→ TASK ITEM: Please return every line of the records below that contains the word "element".

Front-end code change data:
• • • • •
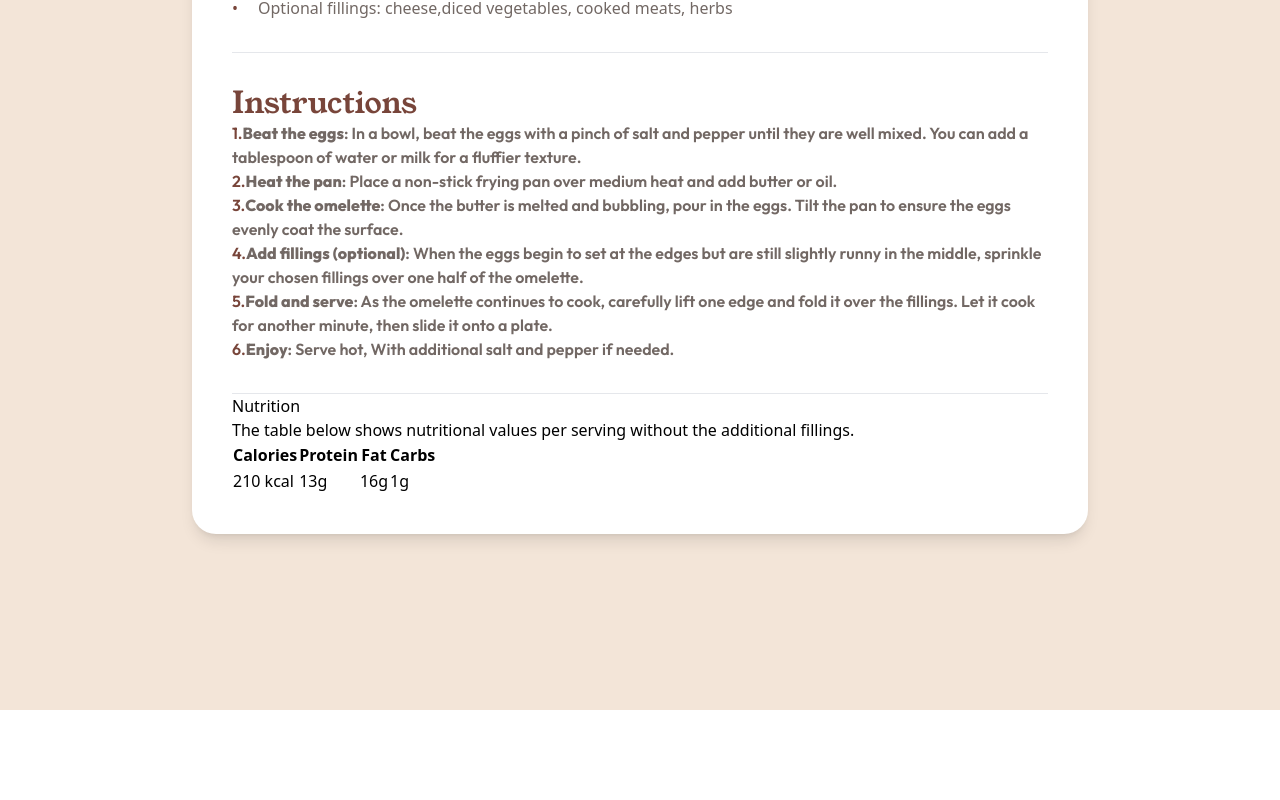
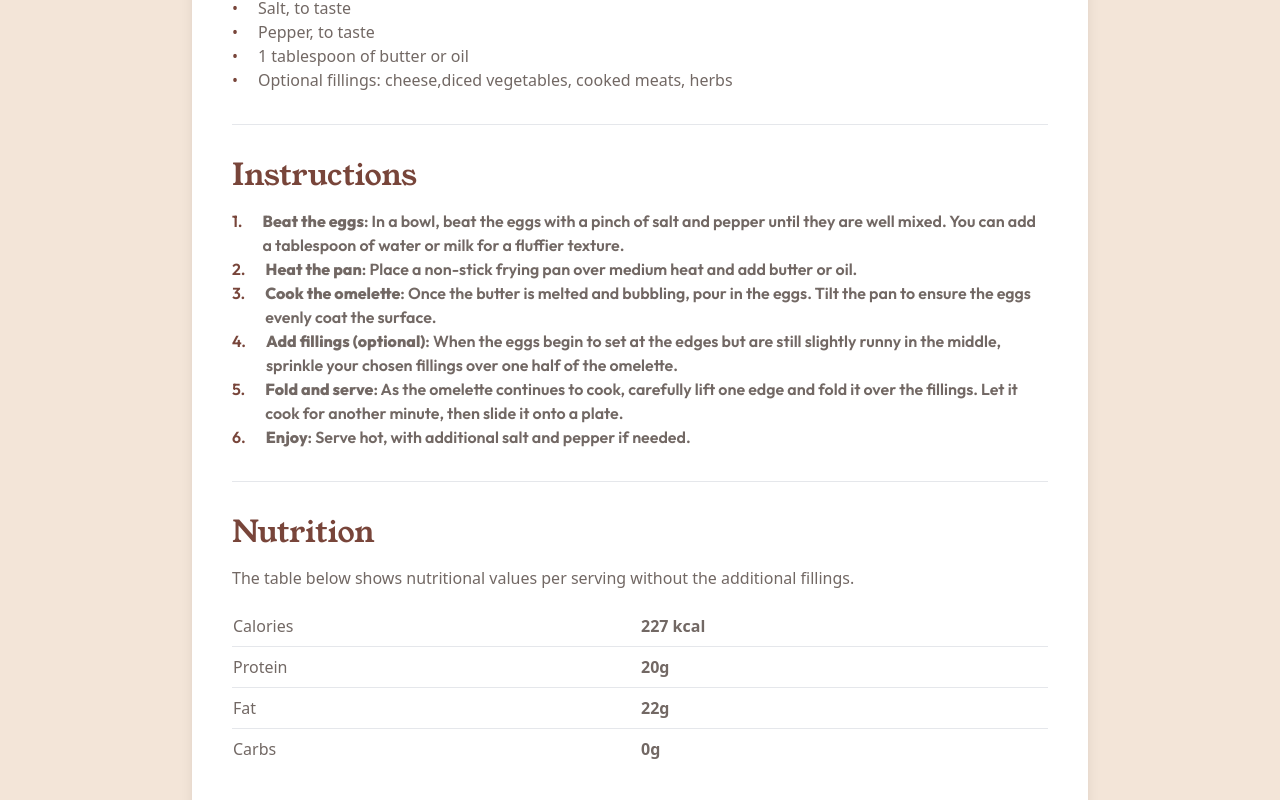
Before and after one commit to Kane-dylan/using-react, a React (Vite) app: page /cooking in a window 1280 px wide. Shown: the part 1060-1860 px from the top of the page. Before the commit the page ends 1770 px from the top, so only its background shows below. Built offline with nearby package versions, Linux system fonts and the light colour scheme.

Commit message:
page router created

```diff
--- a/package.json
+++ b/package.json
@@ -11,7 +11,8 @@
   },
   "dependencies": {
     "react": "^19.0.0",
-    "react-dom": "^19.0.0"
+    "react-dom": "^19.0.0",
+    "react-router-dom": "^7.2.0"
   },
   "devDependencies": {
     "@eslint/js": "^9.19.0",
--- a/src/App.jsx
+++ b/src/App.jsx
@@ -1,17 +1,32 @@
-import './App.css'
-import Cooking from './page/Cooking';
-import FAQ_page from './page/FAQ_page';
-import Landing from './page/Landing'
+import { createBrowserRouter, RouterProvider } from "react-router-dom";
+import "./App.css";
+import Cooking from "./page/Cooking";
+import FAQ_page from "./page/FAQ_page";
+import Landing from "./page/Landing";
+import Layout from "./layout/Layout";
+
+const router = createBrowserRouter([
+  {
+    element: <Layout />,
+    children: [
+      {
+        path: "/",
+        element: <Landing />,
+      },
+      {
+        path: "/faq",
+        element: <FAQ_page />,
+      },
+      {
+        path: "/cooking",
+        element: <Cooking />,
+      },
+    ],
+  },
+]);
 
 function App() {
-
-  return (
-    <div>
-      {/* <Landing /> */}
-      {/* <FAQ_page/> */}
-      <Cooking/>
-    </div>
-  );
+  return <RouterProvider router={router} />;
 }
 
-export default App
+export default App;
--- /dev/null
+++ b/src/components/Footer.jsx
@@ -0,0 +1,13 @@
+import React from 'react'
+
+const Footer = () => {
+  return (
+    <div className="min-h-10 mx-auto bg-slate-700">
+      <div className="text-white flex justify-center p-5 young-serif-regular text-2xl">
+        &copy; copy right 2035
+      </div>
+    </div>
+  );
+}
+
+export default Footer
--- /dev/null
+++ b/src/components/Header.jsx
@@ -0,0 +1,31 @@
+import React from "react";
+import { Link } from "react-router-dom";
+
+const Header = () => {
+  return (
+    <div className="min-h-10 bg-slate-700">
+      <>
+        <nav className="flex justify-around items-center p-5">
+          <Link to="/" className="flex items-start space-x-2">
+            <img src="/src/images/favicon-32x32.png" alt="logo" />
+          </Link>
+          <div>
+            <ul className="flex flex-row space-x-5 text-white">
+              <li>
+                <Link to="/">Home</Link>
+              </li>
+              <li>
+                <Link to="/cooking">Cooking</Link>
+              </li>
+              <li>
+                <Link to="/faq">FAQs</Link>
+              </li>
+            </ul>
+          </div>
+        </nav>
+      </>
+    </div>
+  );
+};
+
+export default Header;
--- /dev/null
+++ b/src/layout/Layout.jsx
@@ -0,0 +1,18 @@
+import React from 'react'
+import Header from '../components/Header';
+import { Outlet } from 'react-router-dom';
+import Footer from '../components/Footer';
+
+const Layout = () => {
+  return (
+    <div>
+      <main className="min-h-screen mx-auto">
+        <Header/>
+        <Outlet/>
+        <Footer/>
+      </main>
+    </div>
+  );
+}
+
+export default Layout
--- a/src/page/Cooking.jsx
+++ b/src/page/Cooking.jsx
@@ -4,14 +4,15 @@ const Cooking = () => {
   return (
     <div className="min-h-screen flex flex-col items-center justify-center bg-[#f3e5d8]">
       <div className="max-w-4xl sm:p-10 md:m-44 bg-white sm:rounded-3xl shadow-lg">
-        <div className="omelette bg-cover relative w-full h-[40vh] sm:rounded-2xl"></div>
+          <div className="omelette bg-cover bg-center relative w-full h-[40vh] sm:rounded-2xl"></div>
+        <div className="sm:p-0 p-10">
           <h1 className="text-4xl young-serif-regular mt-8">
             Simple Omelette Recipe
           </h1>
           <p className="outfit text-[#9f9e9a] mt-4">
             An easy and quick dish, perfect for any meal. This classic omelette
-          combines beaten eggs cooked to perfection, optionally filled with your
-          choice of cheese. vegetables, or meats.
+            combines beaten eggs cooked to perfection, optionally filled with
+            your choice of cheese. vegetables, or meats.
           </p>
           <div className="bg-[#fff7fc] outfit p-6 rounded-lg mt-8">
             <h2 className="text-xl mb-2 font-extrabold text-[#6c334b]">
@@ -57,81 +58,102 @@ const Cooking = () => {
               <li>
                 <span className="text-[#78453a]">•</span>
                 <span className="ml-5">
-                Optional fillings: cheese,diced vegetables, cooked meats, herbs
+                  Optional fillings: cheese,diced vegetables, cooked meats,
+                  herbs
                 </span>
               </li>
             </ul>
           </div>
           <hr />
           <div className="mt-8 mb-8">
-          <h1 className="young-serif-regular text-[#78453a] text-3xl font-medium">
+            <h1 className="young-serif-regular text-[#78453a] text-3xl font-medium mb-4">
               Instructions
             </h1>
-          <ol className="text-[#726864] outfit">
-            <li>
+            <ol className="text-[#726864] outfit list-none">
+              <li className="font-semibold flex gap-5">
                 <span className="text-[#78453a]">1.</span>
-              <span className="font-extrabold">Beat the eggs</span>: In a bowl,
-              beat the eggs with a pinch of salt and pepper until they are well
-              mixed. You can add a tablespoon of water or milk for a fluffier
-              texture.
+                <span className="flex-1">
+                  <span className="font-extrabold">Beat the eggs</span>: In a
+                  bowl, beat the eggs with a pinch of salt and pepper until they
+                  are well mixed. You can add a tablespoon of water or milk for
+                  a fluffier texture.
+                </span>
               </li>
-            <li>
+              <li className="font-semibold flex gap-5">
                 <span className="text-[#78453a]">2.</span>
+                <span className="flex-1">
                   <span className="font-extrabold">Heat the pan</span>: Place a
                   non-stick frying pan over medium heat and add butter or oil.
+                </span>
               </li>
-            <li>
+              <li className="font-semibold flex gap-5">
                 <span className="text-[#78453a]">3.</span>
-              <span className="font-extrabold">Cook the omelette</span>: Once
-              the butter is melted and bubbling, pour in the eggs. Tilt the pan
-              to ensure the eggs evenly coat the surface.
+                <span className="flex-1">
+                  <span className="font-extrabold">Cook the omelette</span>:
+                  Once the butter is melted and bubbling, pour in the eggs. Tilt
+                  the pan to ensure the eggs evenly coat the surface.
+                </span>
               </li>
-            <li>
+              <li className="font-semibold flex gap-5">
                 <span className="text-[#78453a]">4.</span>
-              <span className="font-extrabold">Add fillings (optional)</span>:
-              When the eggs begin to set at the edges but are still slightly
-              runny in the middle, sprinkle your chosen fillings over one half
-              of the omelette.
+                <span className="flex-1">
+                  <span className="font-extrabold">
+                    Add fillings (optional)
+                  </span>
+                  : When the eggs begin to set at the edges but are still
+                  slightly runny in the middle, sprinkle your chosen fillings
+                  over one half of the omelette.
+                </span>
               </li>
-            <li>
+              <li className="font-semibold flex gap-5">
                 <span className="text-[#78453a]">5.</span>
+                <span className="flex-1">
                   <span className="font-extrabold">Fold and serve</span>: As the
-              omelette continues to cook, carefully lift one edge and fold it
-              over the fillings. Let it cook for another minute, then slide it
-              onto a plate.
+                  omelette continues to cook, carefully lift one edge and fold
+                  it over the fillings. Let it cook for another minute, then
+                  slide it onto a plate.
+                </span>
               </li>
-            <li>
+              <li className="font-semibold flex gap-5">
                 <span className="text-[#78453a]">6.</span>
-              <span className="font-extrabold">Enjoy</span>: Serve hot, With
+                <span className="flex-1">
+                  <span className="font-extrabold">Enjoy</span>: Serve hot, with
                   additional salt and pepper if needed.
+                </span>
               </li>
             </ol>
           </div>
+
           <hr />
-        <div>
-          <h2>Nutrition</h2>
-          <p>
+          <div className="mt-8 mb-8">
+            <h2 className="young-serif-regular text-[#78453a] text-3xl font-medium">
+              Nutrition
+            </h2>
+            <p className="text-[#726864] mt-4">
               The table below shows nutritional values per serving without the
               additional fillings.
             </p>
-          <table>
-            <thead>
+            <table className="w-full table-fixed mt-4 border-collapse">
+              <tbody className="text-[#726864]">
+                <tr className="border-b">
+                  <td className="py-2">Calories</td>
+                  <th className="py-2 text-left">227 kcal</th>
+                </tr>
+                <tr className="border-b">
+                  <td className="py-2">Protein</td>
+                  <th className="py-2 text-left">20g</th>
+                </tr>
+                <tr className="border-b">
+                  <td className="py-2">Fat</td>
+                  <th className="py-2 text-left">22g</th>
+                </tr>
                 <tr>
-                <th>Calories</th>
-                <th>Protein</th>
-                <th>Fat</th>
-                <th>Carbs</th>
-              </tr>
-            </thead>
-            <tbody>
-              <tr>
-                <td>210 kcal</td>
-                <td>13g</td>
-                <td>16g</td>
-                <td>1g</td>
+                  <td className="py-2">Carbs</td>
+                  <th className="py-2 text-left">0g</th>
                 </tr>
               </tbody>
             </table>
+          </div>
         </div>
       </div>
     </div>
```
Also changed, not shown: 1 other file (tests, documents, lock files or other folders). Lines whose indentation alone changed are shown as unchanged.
• • • • •
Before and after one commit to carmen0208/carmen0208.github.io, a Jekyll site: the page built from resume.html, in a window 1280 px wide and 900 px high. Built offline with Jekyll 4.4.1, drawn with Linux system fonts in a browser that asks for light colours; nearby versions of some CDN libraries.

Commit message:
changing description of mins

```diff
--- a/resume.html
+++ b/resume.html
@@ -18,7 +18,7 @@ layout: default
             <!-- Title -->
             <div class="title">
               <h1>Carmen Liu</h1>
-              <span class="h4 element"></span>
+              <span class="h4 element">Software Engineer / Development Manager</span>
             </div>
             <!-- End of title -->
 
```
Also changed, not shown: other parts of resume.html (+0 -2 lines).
• • • • •
→ RESULT FOR THIS TASK:
+    element: <Layout />,
+        element: <Landing />,
+        element: <FAQ_page />,
+        element: <Cooking />,
-              <span class="h4 element"></span>
+              <span class="h4 element">Software Engineer / Development Manager</span>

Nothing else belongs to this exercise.